● **ENTRIES PROVIDED**:
<<<<

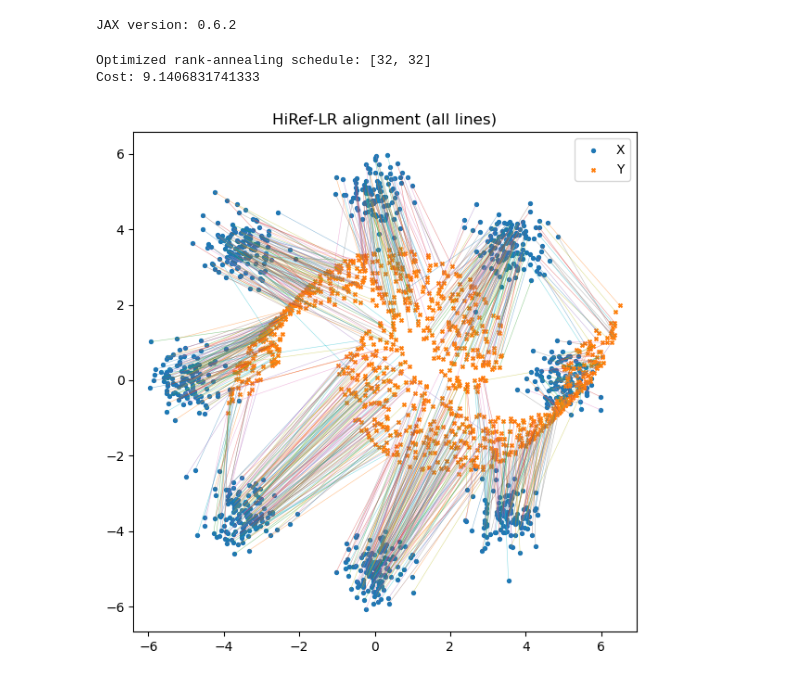
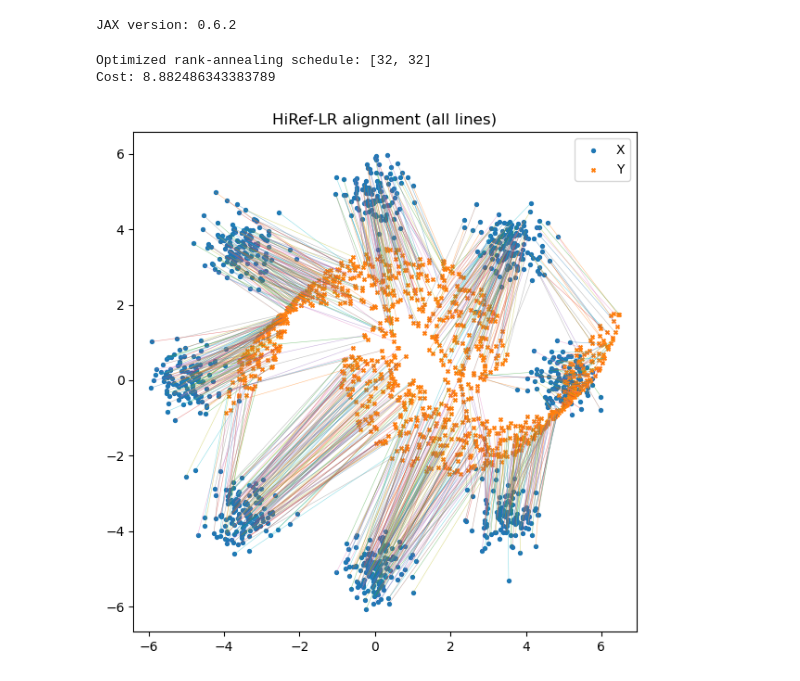
Before and after one commit to peterhalmos/HiRef, a Jupyter notebook: HiRef_Demo.ipynb, the cells around one changed output. Cells and saved outputs as stored; diff of their text form; code cells hidden in the pictures.

```diff
--- a/HiRef_Demo.ipynb
+++ b/HiRef_Demo.ipynb
@@ -33,26 +27,32 @@ JAX version: 0.6.2
 # %%
 import src.rank_annealing as rank_annealing
 import src.HiRef as HiRef
 import src.HiRef_fast as HiRef_fast
 
+batch_size1 = 1024
+batch_size2 = 1024
+
+X = examples.sample_8gaussians(k0, batch_size1)         # (batch_size1, 2)
+Y = examples.sample_moons(batch_size2)   # (batch_size2, 2)
+
 rank_schedule = rank_annealing.optimal_rank_schedule(1024, hierarchy_depth = 6, max_Q = 50, max_rank = 50 )
 iters_per_level = 100
 gamma = 40.0
 
-frontier = HiRef.hiref_lr(X, Y, rank_schedule=rank_schedule,
+frontier = HiRef_fast.hiref_lr_fast(X, Y, rank_schedule=rank_schedule,
                     base_rank=1,
                     iters_per_level=iters_per_level,
                     gamma=gamma,
                     rescale_cost=False,
                     return_coupling=False)
 
-cost = HiRef.compute_ot_cost(frontier, X, Y, C=None, sq_euclidean=True)
+cost = HiRef_fast.compute_ot_cost(frontier, X, Y, C=None, sq_euclidean=True)
 print("Cost:", float(cost))
 
-plot_alignment(frontier, X, Y, max_lines_per_leaf=None, sample_frac=None, title="HiRef-LR alignment (all lines)")
+examples.plot_alignment(frontier, X, Y, max_lines_per_leaf=None, sample_frac=None, title="HiRef-LR alignment (all lines)")
 # %% [output]
 Optimized rank-annealing schedule: [32, 32]
-Cost: 9.1406831741333
+Cost: 8.882486343383789
-[figure, old version]
+[figure, new version]
 # %%
 
```
Also changed, not shown: parts of 4 cells of this notebook, 1 other file.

>>>>

● **TASK TO COMPLETE**: All of the lines above should be copied exactly, apart from the pictures.

● **ANSWER AREA**:
Before and after one commit to peterhalmos/HiRef, a Jupyter notebook: HiRef_Demo.ipynb, the cells around one changed output. Cells and saved outputs as stored; diff of their text form; code cells hidden in the pictures.

```diff
--- a/HiRef_Demo.ipynb
+++ b/HiRef_Demo.ipynb
@@ -33,26 +27,32 @@ JAX version: 0.6.2
 # %%
 import src.rank_annealing as rank_annealing
 import src.HiRef as HiRef
 import src.HiRef_fast as HiRef_fast
 
+batch_size1 = 1024
+batch_size2 = 1024
+
+X = examples.sample_8gaussians(k0, batch_size1)         # (batch_size1, 2)
+Y = examples.sample_moons(batch_size2)   # (batch_size2, 2)
+
 rank_schedule = rank_annealing.optimal_rank_schedule(1024, hierarchy_depth = 6, max_Q = 50, max_rank = 50 )
 iters_per_level = 100
 gamma = 40.0
 
-frontier = HiRef.hiref_lr(X, Y, rank_schedule=rank_schedule,
+frontier = HiRef_fast.hiref_lr_fast(X, Y, rank_schedule=rank_schedule,
                     base_rank=1,
                     iters_per_level=iters_per_level,
                     gamma=gamma,
                     rescale_cost=False,
                     return_coupling=False)
 
-cost = HiRef.compute_ot_cost(frontier, X, Y, C=None, sq_euclidean=True)
+cost = HiRef_fast.compute_ot_cost(frontier, X, Y, C=None, sq_euclidean=True)
 print("Cost:", float(cost))
 
-plot_alignment(frontier, X, Y, max_lines_per_leaf=None, sample_frac=None, title="HiRef-LR alignment (all lines)")
+examples.plot_alignment(frontier, X, Y, max_lines_per_leaf=None, sample_frac=None, title="HiRef-LR alignment (all lines)")
 # %% [output]
 Optimized rank-annealing schedule: [32, 32]
-Cost: 9.1406831741333
+Cost: 8.882486343383789
-[figure, old version]
+[figure, new version]
 # %%
 
```
Also changed, not shown: parts of 4 cells of this notebook, 1 other file.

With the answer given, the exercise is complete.